*** DATASET RECORDS Section Begins ***

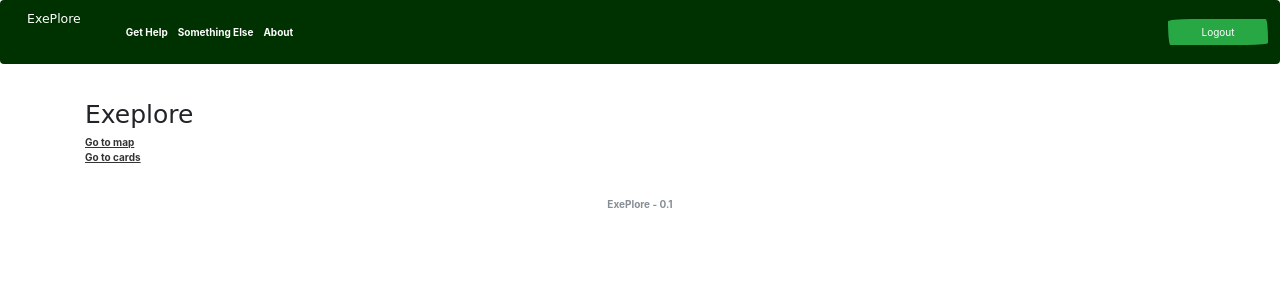
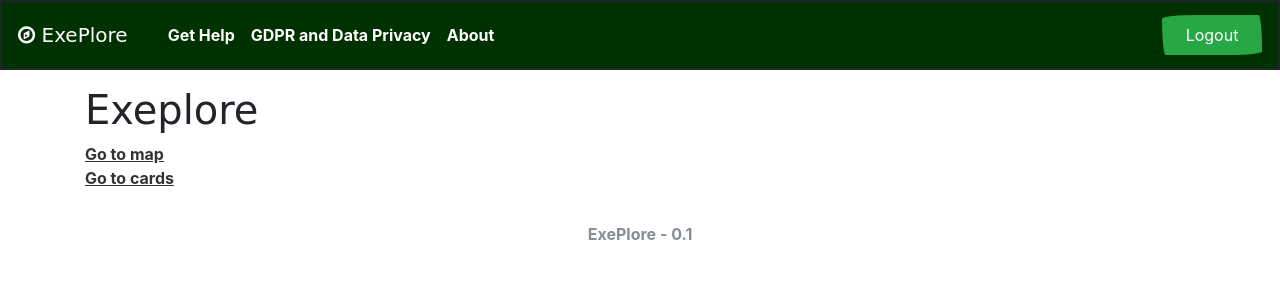
Before and after one commit to rickybas/exeter-treasure-hunt, a Flask app: page / in a window 1280 px wide. Shown: the top 300 px of the page. Run offline with Flask 2, Linux system fonts and the light colour scheme; the visitor is signed in with stand-in values (Sample User, id 1); parts of the project's set-up code (start-up, migrations or seed data) failed here and were passed over; some libraries are stand-ins or nearby versions; some web fonts are replaced.

Commit message:
Fixed 403 FA bug

```diff
--- a/app/templates/index.html
+++ b/app/templates/index.html
@@ -4,17 +4,19 @@
 {% block title %}{{ APP_NAME }}{% endblock %}
 
 {% block styles %}
-    {{ super() }}
     <link rel="stylesheet" type="text/css" href="{{ url_for('static', filename='styles/style.css') }}">
     <link rel="stylesheet" type="text/css" href="{{ url_for('static', filename='styles/bootstrap.css') }}">
+    <link rel="stylesheet" type='text/css' href="https://stackpath.bootstrapcdn.com/font-awesome/4.7.0/css/font-awesome.min.css">
 {% endblock %}
 
 {% block scripts %}
     {{ super() }}
 {% endblock %}
     {% block navbar %}
-    <nav class="navbar navbar-expand-lg navbar-dark bg-dark">
+        <nav class="navbar navbar-expand-lg navbar-dark bg-dark">
+        <div class="navbar-brand"><i class="fa fa-compass" style="color:white;"></i>
         <a class="navbar-brand" href="./">ExePlore</a>
+        </div>
         <!-- Navbar Mobile View Expander -->
         <button class="navbar-toggler" type="button" data-toggle="collapse" data-target="#navbarColor01" aria-controls="navbarColor01" aria-expanded="false" aria-label="Toggle navigation" style="width:60px;">
                   <span class="navbar-toggler-icon"></span>
@@ -27,7 +29,7 @@
                       <a class="nav-link" href="#">Get Help</a>
                     </li>
                     <li class="nav-item">
-                      <a class="nav-link" href="#">Something Else</a>
+                      <a class="nav-link" href="#">GDPR and Data Privacy</a>
                     </li>
                     <li class="nav-item">
                       <a class="nav-link" href="#">About</a>
```
Also changed, not shown: app/templates/login.html (+5 -3 lines).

*** DATASET RECORDS Section Ends ***

### WHAT THE EXERCISE ASKS
Show me all lines in the records that contain "static".

### REPLY
     <link rel="stylesheet" type="text/css" href="{{ url_for('static', filename='styles/style.css') }}">
     <link rel="stylesheet" type="text/css" href="{{ url_for('static', filename='styles/bootstrap.css') }}">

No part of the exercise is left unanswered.